Exercise instructions: Determine how many lines of the data below contain "vehicledetails", then give only that number.

------ Records for this task

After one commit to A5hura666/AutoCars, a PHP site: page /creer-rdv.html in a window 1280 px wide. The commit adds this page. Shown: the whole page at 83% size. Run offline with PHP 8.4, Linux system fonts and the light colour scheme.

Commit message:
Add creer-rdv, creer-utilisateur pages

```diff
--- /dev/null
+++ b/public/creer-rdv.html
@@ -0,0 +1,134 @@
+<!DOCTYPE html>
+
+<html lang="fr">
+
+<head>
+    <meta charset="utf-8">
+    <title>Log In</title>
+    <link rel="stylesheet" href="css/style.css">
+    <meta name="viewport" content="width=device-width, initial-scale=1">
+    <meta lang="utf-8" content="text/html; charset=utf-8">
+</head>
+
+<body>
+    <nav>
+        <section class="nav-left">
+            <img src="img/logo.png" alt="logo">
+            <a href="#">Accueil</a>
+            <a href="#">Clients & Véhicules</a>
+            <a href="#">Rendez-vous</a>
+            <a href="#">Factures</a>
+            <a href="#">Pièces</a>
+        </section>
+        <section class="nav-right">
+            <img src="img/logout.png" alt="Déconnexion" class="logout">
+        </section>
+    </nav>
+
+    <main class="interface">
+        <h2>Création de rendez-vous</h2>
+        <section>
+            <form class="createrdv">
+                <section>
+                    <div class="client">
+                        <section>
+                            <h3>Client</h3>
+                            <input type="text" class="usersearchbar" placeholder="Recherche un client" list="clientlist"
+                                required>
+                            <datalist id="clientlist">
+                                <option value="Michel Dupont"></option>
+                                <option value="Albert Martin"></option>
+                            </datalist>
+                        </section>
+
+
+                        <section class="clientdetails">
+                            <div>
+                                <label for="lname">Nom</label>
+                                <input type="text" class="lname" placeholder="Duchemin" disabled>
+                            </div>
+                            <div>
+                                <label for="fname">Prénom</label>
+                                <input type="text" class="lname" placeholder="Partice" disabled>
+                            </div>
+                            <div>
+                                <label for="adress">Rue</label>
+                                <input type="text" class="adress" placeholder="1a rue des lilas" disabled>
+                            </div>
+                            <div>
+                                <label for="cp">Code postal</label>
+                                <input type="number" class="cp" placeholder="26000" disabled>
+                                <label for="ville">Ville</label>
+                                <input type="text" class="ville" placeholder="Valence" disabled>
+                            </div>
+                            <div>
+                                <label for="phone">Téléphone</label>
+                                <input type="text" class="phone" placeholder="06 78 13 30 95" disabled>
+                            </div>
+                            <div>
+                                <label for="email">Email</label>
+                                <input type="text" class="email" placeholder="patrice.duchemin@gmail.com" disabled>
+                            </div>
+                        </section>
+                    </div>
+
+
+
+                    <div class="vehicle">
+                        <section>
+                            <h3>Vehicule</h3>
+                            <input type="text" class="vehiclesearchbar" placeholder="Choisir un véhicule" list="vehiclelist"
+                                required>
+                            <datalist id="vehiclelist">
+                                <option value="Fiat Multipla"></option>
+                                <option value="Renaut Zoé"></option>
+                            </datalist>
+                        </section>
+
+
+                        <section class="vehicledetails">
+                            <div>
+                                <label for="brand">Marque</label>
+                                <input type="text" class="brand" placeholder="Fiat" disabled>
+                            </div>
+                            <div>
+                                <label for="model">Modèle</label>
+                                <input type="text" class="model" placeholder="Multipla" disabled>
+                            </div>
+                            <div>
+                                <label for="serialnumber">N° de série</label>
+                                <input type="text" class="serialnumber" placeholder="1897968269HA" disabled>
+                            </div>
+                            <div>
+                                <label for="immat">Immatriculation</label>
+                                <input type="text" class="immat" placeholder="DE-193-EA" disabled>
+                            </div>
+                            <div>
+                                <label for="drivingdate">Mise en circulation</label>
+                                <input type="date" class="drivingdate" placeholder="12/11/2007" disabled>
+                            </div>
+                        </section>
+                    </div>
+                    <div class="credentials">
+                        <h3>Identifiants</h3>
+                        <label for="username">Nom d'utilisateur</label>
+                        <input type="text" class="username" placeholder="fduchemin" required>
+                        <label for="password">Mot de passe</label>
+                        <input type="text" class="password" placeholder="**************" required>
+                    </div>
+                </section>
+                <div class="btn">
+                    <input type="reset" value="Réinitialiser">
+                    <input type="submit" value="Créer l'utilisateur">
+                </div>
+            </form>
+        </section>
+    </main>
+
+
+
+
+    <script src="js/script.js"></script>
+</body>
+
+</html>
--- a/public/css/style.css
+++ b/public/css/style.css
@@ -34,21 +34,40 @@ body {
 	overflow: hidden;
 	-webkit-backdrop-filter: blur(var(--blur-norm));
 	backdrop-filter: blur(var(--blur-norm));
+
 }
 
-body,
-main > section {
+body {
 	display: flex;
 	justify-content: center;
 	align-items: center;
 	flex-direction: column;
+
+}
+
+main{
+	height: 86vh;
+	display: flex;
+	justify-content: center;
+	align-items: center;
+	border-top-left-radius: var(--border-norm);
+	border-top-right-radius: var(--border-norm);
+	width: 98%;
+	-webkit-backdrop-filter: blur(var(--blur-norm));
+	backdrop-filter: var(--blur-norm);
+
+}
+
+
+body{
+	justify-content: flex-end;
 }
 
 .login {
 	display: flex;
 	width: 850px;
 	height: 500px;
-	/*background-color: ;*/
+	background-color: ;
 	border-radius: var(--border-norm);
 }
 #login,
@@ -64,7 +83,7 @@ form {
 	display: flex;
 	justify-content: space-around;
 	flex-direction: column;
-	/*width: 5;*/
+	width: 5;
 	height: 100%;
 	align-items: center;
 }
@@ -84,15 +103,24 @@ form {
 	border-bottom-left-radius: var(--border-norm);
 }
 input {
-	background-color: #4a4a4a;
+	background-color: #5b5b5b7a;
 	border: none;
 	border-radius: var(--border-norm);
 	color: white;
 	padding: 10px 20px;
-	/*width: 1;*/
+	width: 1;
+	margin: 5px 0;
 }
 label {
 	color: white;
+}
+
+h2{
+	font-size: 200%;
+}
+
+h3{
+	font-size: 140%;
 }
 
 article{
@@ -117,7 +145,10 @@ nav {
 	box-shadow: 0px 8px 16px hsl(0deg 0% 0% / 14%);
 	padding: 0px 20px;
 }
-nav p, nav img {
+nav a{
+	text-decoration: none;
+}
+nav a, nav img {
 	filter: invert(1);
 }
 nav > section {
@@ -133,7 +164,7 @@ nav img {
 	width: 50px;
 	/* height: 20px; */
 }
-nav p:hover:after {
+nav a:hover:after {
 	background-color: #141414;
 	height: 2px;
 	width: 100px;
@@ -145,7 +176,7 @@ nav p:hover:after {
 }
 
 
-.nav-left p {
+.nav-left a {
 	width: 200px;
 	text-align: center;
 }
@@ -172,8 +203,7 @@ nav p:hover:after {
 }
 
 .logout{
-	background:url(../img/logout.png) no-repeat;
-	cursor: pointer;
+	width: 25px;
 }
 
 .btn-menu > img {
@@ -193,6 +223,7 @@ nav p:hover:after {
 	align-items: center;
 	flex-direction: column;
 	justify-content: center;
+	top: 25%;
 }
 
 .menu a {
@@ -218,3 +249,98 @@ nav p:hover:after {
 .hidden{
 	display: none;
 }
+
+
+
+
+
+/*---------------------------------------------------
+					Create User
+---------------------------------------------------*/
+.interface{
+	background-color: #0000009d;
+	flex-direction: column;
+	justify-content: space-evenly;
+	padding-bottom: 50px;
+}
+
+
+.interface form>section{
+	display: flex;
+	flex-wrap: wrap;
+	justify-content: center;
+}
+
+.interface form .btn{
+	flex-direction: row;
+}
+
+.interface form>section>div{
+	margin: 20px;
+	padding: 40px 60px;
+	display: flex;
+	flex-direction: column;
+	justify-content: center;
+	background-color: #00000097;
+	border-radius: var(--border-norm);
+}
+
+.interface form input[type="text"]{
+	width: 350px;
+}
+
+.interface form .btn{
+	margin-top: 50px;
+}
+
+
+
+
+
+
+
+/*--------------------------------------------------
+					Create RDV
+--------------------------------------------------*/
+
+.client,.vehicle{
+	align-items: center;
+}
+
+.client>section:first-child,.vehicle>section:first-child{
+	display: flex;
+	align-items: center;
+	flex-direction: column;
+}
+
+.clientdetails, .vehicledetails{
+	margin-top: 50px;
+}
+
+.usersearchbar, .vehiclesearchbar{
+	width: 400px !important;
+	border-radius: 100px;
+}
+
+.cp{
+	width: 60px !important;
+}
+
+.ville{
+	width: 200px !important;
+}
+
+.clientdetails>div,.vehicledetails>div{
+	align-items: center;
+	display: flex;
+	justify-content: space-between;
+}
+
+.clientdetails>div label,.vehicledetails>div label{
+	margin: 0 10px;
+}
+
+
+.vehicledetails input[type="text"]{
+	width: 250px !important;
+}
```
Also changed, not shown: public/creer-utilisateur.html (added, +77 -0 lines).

------------

Response to the task: 5